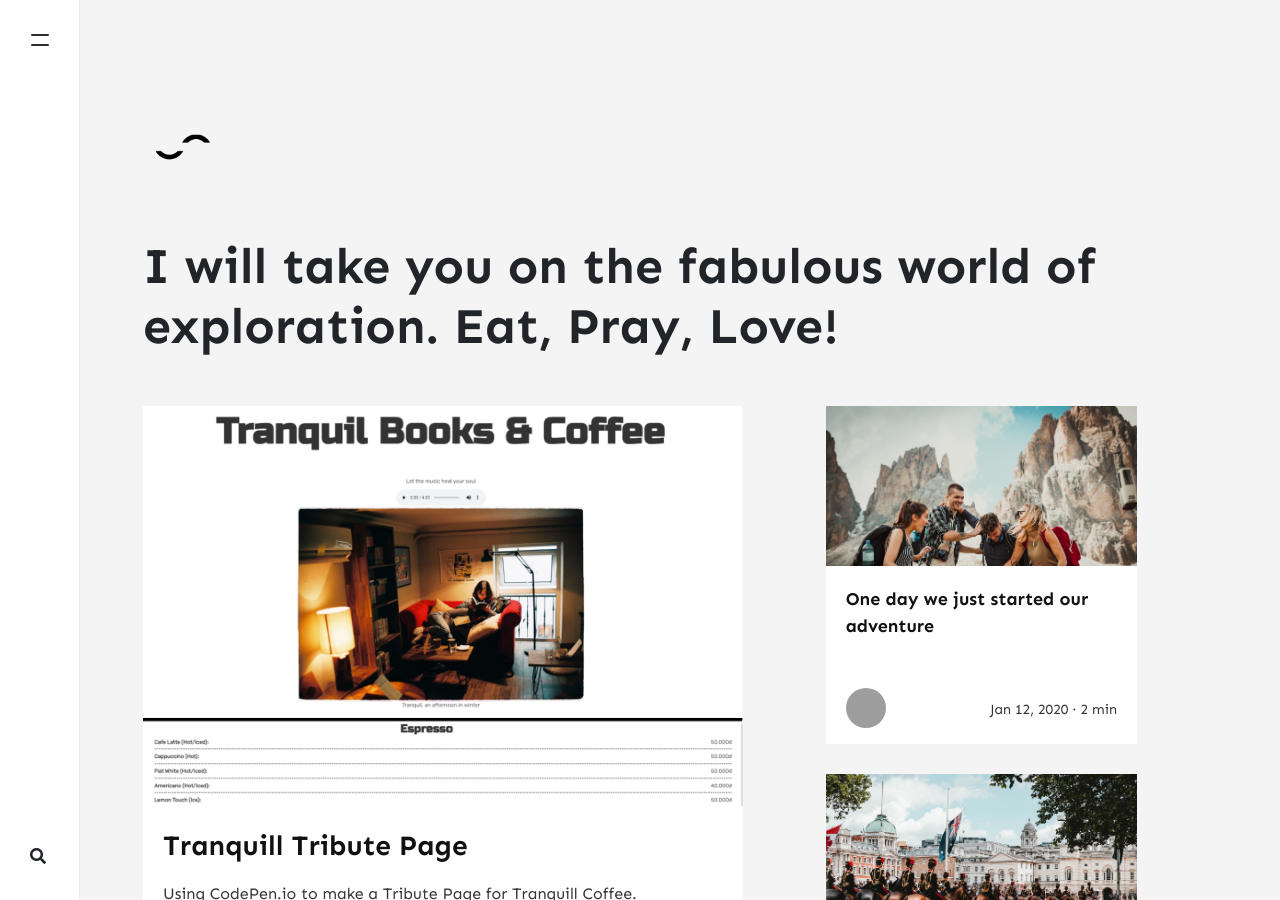
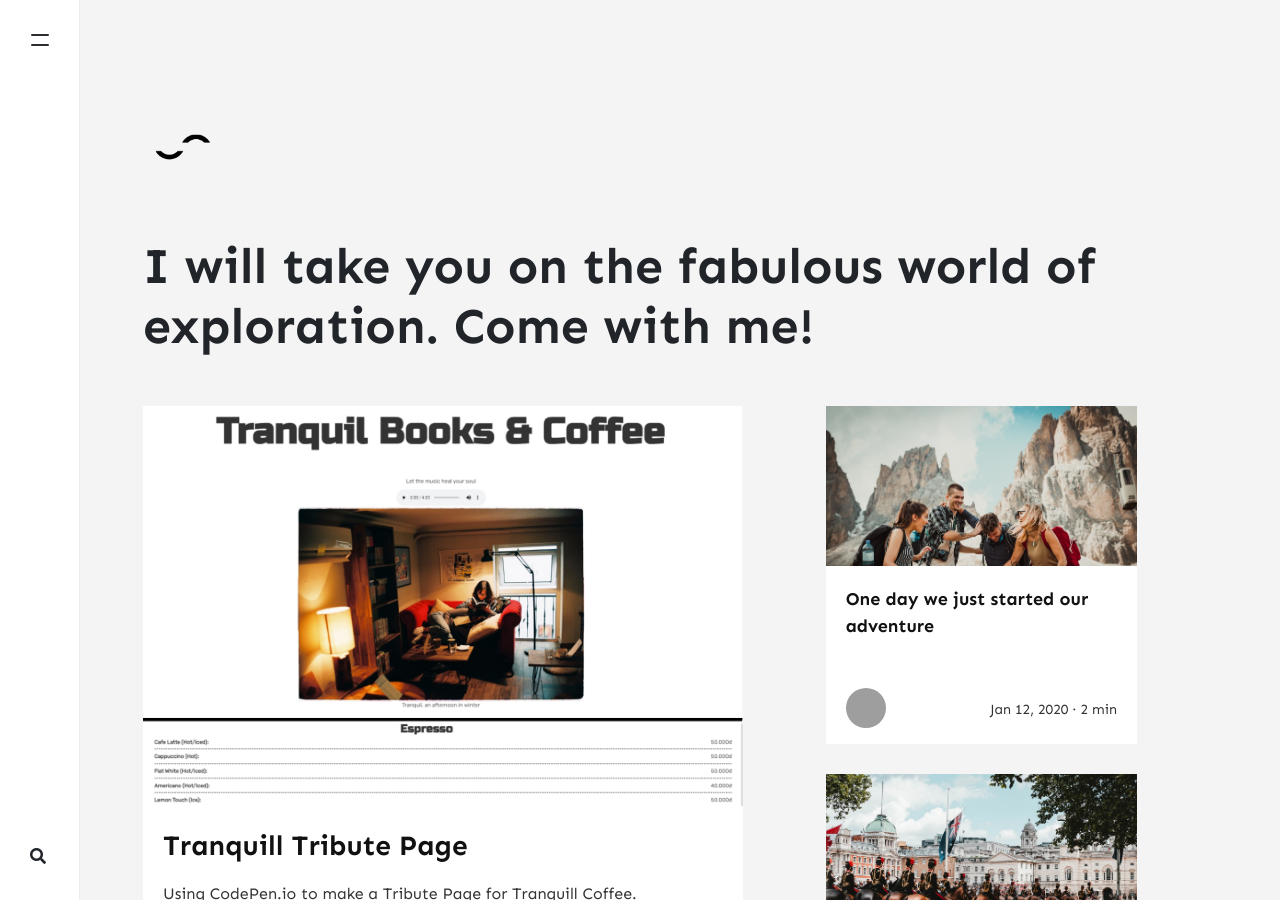
Before and after one commit to rubyphan712/rubyphan712.github.io, a Jekyll site: the page built from index.html, in a window 1280 px wide and 900 px high. Built offline with Jekyll 4.4.1, drawn with Linux system fonts in a browser that asks for light colours; nearby versions of some CDN libraries; the list of posts is cut into pages by our own code; comment, search, counter and statistics services are not loaded; grey boxes are pictures that could not be loaded.

Commit message:
Change description

```diff
--- a/_config.yml
+++ b/_config.yml
@@ -1,7 +1,7 @@
 # Site
 name: "Blog | Ruby Phan"
 title: "Ruby Phan"
-description: "I will take you on the fabulous world of exploration. Eat, Pray, Love!"
+description: "I will take you on the fabulous world of exploration. Come with me!"
 logo: 'assets/images/logo-1.png'
 favicon: 'assets/images/logo-1.png'
 baseurl: ''
```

------------------------------------------------------------------------

- ASSIGNMENT -
The answer must be every line of the data that contains the word "description".

- RESULT OF THE TASK -
Change description
-description: "I will take you on the fabulous world of exploration. Eat, Pray, Love!"
+description: "I will take you on the fabulous world of exploration. Come with me!"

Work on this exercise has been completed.